Change detection outputs
┄┄┄┄┄┄┄┄┄┄

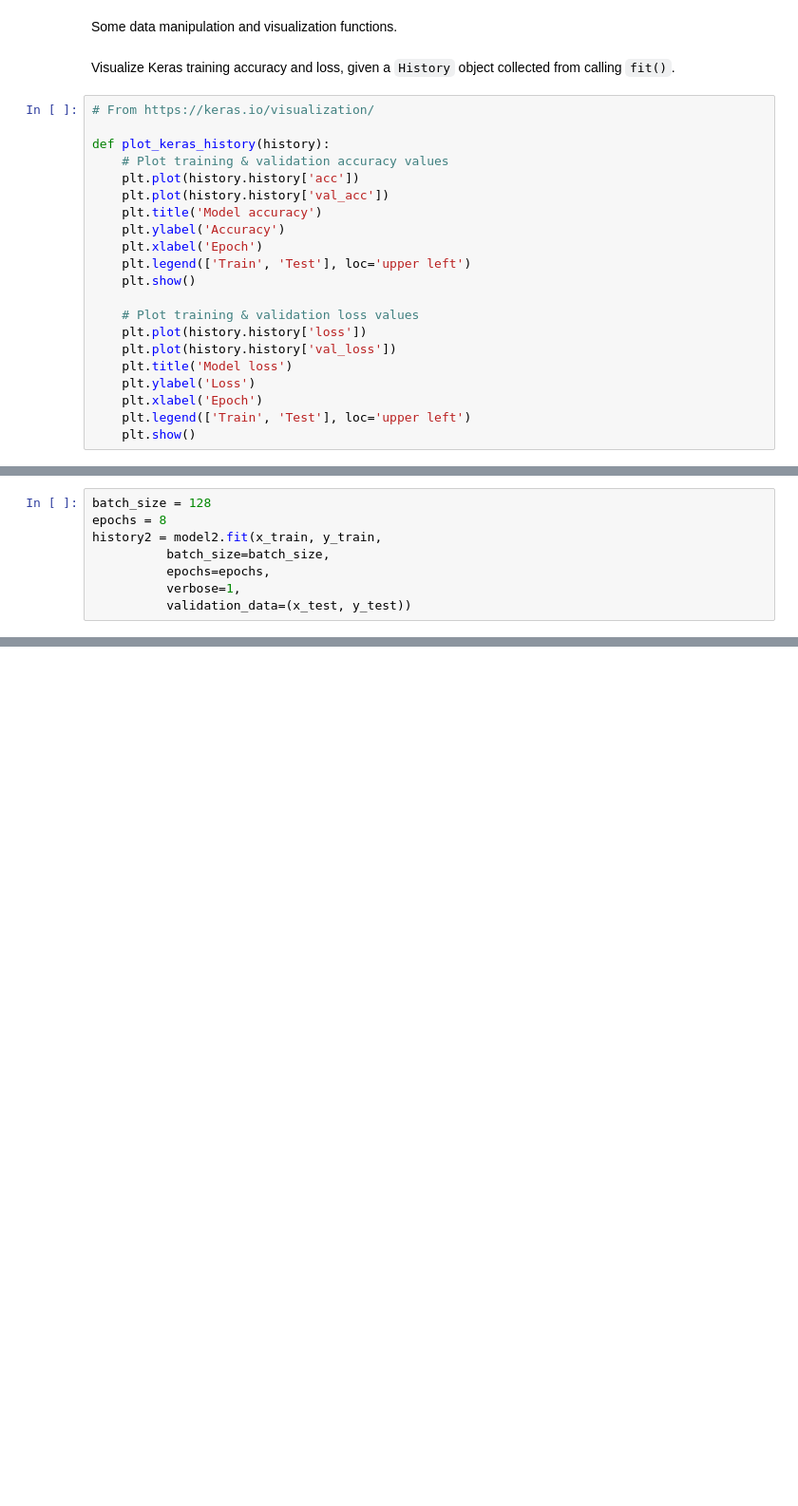
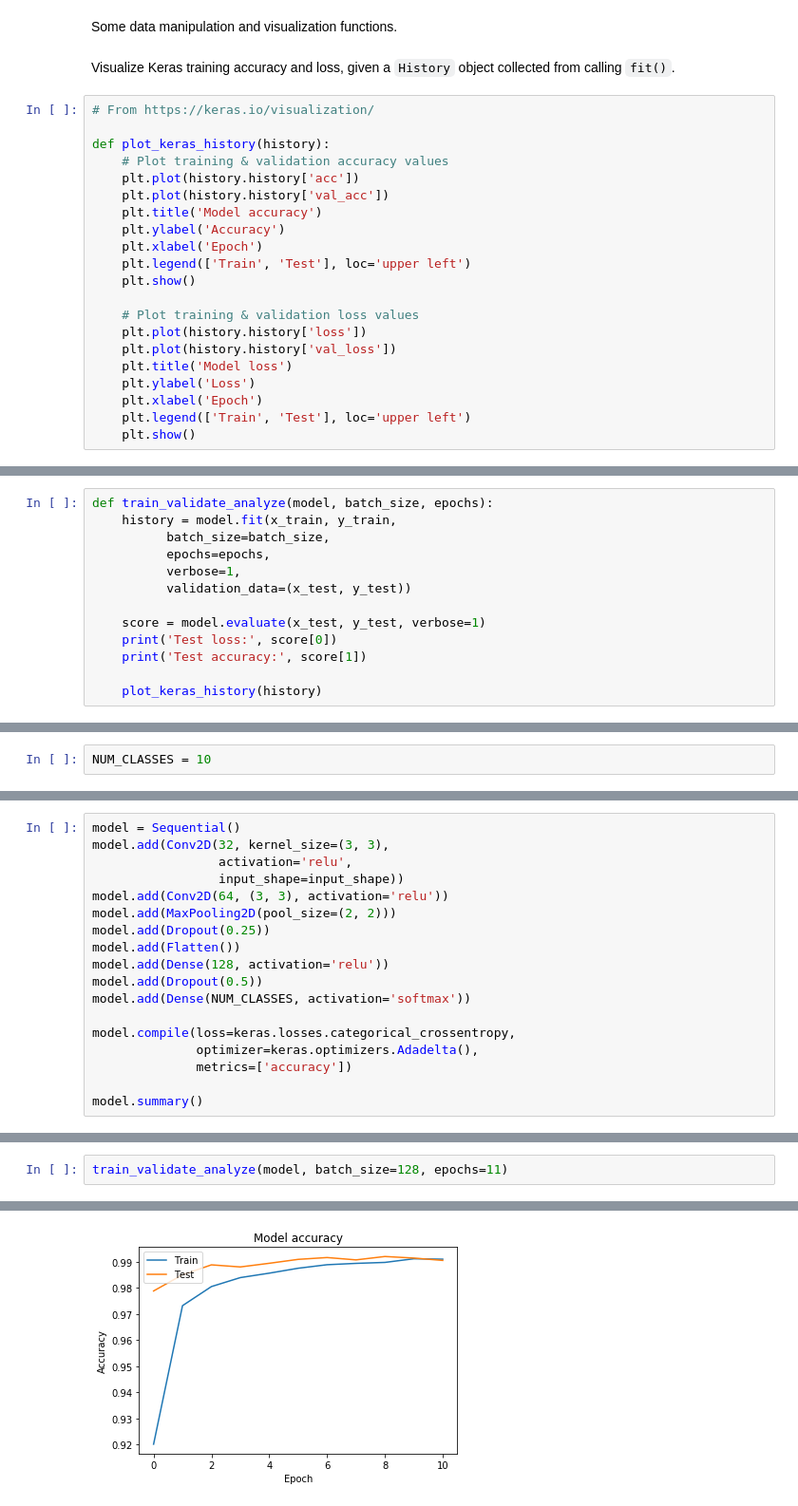
Before and after one commit to fau-masters-collected-works-cgarbin/cap6618-computer-vision, a Jupyter notebook: module5/CAP6618_PP3_final_cgarbin.ipynb, the cells around one changed output, grey strips where cells are left out. Shown at 95% size. Drawn from its saved outputs; the diff is of its cells as text; blank space fills up the shorter version.

```diff
--- a/module5/CAP6618_PP3_final_cgarbin.ipynb
+++ b/module5/CAP6618_PP3_final_cgarbin.ipynb
@@ -322,8 +70,0 @@ One more attempt, training up to that epoch now.
-# %%
-batch_size = 128
-epochs = 8
-history2 = model2.fit(x_train, y_train,
-          batch_size=batch_size,
-          epochs=epochs,
-          verbose=1,
-          validation_data=(x_test, y_test))
@@ -370,0 +73,13 @@ From now on we will use this network as a baseline and run other experiments.
+# %%
+def train_validate_analyze(model, batch_size, epochs):
+    history = model.fit(x_train, y_train,
+          batch_size=batch_size,
+          epochs=epochs,
+          verbose=1,
+          validation_data=(x_test, y_test))
+
+    score = model.evaluate(x_test, y_test, verbose=1)
+    print('Test loss:', score[0])
+    print('Test accuracy:', score[1])
+
+    plot_keras_history(history)
@@ -370,0 +88,2 @@ From now on we will use this network as a baseline and run other experiments.
+# %%
+NUM_CLASSES = 10
@@ -370,0 +131,18 @@ From now on we will use this network as a baseline and run other experiments.
+# %%
+model = Sequential()
+model.add(Conv2D(32, kernel_size=(3, 3),
+                 activation='relu',
+                 input_shape=input_shape))
+model.add(Conv2D(64, (3, 3), activation='relu'))
+model.add(MaxPooling2D(pool_size=(2, 2)))
+model.add(Dropout(0.25))
+model.add(Flatten())
+model.add(Dense(128, activation='relu'))
+model.add(Dropout(0.5))
+model.add(Dense(NUM_CLASSES, activation='softmax'))
+
+model.compile(loss=keras.losses.categorical_crossentropy,
+              optimizer=keras.optimizers.Adadelta(),
+              metrics=['accuracy'])
+
+model.summary()
@@ -370,0 +167,3 @@ From now on we will use this network as a baseline and run other experiments.
+# %%
+train_validate_analyze(model, batch_size=128, epochs=11)
+# %% [output]
@@ -370,0 +187 @@ From now on we will use this network as a baseline and run other experiments.
+[figure, added]
```
Also changed, not shown: parts of 47 cells of this notebook, 1 other file.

┄┄┄┄┄┄┄┄┄┄

Leaving the pictures behind, return every line above exactly.

Before and after one commit to fau-masters-collected-works-cgarbin/cap6618-computer-vision, a Jupyter notebook: module5/CAP6618_PP3_final_cgarbin.ipynb, the cells around one changed output, grey strips where cells are left out. Shown at 95% size. Drawn from its saved outputs; the diff is of its cells as text; blank space fills up the shorter version.

```diff
--- a/module5/CAP6618_PP3_final_cgarbin.ipynb
+++ b/module5/CAP6618_PP3_final_cgarbin.ipynb
@@ -322,8 +70,0 @@ One more attempt, training up to that epoch now.
-# %%
-batch_size = 128
-epochs = 8
-history2 = model2.fit(x_train, y_train,
-          batch_size=batch_size,
-          epochs=epochs,
-          verbose=1,
-          validation_data=(x_test, y_test))
@@ -370,0 +73,13 @@ From now on we will use this network as a baseline and run other experiments.
+# %%
+def train_validate_analyze(model, batch_size, epochs):
+    history = model.fit(x_train, y_train,
+          batch_size=batch_size,
+          epochs=epochs,
+          verbose=1,
+          validation_data=(x_test, y_test))
+
+    score = model.evaluate(x_test, y_test, verbose=1)
+    print('Test loss:', score[0])
+    print('Test accuracy:', score[1])
+
+    plot_keras_history(history)
@@ -370,0 +88,2 @@ From now on we will use this network as a baseline and run other experiments.
+# %%
+NUM_CLASSES = 10
@@ -370,0 +131,18 @@ From now on we will use this network as a baseline and run other experiments.
+# %%
+model = Sequential()
+model.add(Conv2D(32, kernel_size=(3, 3),
+                 activation='relu',
+                 input_shape=input_shape))
+model.add(Conv2D(64, (3, 3), activation='relu'))
+model.add(MaxPooling2D(pool_size=(2, 2)))
+model.add(Dropout(0.25))
+model.add(Flatten())
+model.add(Dense(128, activation='relu'))
+model.add(Dropout(0.5))
+model.add(Dense(NUM_CLASSES, activation='softmax'))
+
+model.compile(loss=keras.losses.categorical_crossentropy,
+              optimizer=keras.optimizers.Adadelta(),
+              metrics=['accuracy'])
+
+model.summary()
@@ -370,0 +167,3 @@ From now on we will use this network as a baseline and run other experiments.
+# %%
+train_validate_analyze(model, batch_size=128, epochs=11)
+# %% [output]
@@ -370,0 +187 @@ From now on we will use this network as a baseline and run other experiments.
+[figure, added]
```
Also changed, not shown: parts of 47 cells of this notebook, 1 other file.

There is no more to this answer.